In this sense, Santos ensures that “there is a great distance between basic and clinical research and a bridge of communication is needed to identify mitochondrial disease in primary care.” To bridge this gap, Santos organized a summer course at Pablo de Olavide University on 15 and 16 July this year. in Carmona in collaboration with Ciberer, which is attended by some of the main Spanish specialists.
Very serious cases can be detected at birth. But those secondary, which show a lack of control over movement, fatigue, fatigue, loss of reflexes or eye problems, can suffer for years
According to the biologist, very serious cases can be detected at birth. But those secondary, which show a lack of control over movement, fatigue, fatigue, loss of reflexes, or eye problems, can drag on for years, even if they could be detected earlier.
Treatment is complex because it is a disease that involves mutations in nuclear or mitochondrial DNA, but there are treatments to compensate for certain deficiencies (such as coenzyme Q10) or palliative symptoms.
Mitochondrial diseases mainly affect organs and systems that require a greater supply of energy: brain, heart, liver, skeletal muscle, kidney, retina, ears, endocrine and respiratory.
Symptoms range from loss of control of the engine (balance, epilepsy or tremor) to muscle weakness, pain, gastrointestinal disorders, difficulty swallowing, growth retardation, heart disease, liver disease, diabetes, respiratory complications, blindness, cataract, deafness and a dozen other pathologies.
Heterogeneity of the disease and insufficient diagnosis are the main problems of the pathology, which is usually progressive and multisystemic. Investigation published in Biofactors Regarding the lack of coenzyme Q10, which is essential for mitochondrial function, he warns that “secondary cases can be underestimated because many of its clinical manifestations are shared with other pathologies.”

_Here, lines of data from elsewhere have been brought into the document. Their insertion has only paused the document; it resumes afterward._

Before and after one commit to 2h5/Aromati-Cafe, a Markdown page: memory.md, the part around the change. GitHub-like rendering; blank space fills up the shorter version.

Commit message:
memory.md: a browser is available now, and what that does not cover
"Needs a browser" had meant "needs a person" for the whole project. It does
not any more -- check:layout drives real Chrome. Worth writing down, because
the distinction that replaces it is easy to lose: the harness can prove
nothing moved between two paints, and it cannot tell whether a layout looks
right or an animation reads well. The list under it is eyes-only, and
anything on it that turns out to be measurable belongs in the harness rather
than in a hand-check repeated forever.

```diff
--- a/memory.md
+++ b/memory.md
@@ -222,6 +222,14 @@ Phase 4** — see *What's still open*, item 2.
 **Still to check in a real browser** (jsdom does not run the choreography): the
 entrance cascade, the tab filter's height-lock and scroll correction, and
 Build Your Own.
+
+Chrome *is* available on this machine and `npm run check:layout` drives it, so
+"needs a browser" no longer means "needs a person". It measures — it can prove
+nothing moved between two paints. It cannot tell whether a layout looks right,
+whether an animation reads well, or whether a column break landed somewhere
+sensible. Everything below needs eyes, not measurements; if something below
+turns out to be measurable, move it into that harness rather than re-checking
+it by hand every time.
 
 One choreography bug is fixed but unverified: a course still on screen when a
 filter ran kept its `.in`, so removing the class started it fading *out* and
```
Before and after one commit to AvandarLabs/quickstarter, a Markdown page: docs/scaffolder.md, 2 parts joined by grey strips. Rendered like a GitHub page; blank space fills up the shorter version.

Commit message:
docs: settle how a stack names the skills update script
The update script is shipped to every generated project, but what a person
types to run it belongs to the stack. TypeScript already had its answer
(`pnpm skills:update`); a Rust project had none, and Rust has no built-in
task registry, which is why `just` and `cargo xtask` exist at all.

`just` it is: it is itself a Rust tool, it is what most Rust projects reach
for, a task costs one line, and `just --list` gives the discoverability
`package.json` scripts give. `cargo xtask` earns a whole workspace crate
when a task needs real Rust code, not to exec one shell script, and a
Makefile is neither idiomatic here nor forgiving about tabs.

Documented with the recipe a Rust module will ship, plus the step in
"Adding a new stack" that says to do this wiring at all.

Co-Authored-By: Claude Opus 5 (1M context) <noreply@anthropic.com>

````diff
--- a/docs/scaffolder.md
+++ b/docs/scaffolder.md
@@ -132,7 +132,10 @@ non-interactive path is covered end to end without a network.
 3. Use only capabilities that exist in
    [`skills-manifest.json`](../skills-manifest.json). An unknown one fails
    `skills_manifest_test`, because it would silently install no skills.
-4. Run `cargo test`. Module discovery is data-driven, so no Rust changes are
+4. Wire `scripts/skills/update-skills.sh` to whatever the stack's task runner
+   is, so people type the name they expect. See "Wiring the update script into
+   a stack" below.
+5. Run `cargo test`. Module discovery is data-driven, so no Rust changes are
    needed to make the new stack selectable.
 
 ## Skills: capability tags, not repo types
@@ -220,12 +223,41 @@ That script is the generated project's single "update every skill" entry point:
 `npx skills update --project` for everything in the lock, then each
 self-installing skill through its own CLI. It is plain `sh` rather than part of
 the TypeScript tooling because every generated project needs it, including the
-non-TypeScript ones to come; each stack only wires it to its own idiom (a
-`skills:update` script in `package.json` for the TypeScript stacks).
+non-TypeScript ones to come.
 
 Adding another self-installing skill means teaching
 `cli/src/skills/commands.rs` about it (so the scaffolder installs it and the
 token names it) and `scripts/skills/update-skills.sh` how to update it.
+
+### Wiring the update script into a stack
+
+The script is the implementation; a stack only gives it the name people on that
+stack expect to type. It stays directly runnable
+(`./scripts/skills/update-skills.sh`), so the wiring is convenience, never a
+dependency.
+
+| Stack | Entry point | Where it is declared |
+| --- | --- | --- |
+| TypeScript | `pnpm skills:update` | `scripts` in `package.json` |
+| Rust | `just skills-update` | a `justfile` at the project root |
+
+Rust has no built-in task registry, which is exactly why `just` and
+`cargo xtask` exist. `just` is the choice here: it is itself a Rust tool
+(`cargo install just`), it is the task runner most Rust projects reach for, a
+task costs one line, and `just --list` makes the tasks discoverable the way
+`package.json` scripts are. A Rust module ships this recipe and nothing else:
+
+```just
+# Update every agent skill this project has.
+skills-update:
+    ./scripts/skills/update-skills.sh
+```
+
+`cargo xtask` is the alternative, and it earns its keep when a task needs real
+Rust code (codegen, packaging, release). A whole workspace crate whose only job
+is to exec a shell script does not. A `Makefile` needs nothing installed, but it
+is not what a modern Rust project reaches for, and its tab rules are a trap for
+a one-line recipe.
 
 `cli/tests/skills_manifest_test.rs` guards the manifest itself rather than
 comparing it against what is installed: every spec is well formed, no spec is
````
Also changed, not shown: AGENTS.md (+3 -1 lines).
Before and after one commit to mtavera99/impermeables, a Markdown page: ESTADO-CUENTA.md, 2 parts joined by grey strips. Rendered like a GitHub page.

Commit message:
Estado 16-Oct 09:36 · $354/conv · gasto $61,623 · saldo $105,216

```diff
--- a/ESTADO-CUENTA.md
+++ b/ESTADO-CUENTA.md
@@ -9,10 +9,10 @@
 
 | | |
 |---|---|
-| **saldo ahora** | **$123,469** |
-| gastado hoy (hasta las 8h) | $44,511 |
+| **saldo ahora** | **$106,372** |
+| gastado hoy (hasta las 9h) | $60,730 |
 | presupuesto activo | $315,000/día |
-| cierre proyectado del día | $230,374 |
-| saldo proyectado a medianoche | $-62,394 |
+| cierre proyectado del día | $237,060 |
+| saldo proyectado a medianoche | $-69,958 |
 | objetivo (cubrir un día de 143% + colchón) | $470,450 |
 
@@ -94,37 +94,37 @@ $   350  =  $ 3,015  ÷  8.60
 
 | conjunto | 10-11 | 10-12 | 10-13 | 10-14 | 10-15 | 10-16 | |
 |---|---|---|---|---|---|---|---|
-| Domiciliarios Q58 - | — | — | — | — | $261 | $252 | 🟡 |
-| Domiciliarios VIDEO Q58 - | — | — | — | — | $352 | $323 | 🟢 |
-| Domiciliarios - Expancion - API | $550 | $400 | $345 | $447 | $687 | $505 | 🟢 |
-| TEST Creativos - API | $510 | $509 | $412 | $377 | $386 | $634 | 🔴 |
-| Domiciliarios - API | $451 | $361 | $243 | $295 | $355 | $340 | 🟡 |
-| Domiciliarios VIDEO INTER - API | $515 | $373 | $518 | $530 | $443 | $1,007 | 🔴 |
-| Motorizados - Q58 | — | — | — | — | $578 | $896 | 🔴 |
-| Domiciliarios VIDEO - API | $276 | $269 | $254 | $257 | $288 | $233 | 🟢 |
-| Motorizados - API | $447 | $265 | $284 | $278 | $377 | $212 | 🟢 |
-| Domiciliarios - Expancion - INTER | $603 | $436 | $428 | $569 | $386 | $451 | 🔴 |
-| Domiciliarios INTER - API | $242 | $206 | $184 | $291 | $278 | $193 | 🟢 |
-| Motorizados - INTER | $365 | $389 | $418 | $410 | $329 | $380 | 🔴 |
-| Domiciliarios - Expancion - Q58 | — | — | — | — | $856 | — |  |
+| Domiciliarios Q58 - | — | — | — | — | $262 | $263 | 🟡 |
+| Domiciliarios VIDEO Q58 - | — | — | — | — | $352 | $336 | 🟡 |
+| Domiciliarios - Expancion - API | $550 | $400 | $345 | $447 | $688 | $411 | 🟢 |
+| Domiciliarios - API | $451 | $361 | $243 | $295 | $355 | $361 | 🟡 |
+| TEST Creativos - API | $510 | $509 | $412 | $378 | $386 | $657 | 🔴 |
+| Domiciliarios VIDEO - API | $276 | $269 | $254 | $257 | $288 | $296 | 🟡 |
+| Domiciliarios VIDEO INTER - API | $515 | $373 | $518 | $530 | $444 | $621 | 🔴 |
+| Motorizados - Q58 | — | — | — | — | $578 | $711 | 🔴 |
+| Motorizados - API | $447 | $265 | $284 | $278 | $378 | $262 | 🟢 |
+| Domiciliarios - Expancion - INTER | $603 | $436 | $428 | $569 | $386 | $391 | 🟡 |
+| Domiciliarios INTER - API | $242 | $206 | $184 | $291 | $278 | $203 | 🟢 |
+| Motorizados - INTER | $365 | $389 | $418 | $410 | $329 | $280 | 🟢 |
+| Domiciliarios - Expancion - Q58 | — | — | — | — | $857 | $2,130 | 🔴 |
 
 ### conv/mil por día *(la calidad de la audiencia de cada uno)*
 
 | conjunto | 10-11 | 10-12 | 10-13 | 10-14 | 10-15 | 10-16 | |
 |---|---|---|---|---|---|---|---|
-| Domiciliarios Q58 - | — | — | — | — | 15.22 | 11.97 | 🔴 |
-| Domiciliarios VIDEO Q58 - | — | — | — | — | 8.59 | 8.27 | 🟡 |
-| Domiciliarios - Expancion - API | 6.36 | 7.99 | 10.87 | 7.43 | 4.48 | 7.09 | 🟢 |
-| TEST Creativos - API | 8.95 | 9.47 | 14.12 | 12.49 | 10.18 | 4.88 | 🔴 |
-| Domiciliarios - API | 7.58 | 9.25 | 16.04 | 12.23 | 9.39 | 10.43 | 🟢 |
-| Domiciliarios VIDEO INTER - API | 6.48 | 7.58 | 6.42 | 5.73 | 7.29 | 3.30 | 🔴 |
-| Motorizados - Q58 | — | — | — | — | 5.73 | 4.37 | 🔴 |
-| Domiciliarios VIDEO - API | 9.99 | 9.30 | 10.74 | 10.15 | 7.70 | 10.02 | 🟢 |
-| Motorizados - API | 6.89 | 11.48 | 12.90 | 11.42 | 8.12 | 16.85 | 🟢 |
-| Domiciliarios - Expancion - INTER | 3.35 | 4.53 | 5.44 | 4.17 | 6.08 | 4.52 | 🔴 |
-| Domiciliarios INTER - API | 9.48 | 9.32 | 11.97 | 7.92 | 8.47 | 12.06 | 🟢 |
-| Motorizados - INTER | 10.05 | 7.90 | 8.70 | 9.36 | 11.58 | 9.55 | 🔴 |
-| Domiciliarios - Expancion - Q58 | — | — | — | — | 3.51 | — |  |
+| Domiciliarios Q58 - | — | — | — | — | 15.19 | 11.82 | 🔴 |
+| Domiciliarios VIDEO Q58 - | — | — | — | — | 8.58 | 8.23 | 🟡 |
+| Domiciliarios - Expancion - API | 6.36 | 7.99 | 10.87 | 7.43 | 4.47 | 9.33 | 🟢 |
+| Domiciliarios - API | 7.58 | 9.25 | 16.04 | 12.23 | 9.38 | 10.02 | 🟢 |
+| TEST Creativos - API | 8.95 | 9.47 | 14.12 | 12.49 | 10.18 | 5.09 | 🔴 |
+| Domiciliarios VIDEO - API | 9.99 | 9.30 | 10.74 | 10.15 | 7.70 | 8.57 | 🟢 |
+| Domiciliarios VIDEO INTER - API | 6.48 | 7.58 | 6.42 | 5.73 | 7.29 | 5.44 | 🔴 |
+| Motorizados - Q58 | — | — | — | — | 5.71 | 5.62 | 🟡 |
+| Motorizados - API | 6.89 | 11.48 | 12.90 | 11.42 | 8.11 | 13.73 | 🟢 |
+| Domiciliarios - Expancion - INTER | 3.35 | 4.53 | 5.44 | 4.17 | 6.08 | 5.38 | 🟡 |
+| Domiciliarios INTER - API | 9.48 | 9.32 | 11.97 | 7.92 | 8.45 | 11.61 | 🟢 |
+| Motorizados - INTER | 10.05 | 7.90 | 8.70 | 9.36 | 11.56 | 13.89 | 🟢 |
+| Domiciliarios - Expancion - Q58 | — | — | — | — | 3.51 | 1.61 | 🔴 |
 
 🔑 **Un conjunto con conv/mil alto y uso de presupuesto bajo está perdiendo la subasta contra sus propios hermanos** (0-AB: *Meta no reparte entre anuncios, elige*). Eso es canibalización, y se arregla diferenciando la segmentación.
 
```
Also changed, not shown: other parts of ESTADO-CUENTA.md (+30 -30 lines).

Treatment is complicated because it is a disease that involves mutations in nuclear and mitochondrial DNA, but there are treatments to compensate for certain deficiencies (such as coenzyme Q10) or palliative symptoms.
Santos explains that detection methods range from the most common analysis of blood serum to genetic diagnosis. But for now, all of these methods require complex validation due to a number of factors, according to research by the team of which the biologist is a part and published in Science Direct. This work on CoQ10 deficiency is complemented by a online platform, which is updated by identifying new cases to determine possible symptoms of mitochondrial disease.
Guillermo López Lluch, also a researcher at the University of Pablo de Olavide, confirms in an article published in Conversation“The loss of mitochondrial activity capacity has been associated with almost all of the chronic diseases we suffer from, including cancer, degenerative diseases such as Alzheimer’s disease, immune disease, muscle weakness, deafness, ataxia (motor incoordination), cardiomyopathy, diabetes and genetic diseases. It has even been suggested that there is a direct link between loss of mitochondrial functional capacity and aging. “
Identifying these problems is crucial, especially at an early age. In this sense, López Lluch warns: “In the case of mutations, most known mutations have effects, especially in children. When a child begins to show symptoms of rare diseases of genetic origin, pediatricians will find a very complex picture of symptoms, sometimes unrelated, that do not respond to common pathologies. Therefore, the longer it takes to find out if these symptoms are caused by a genetic problem, the less time there will be to find a solution. “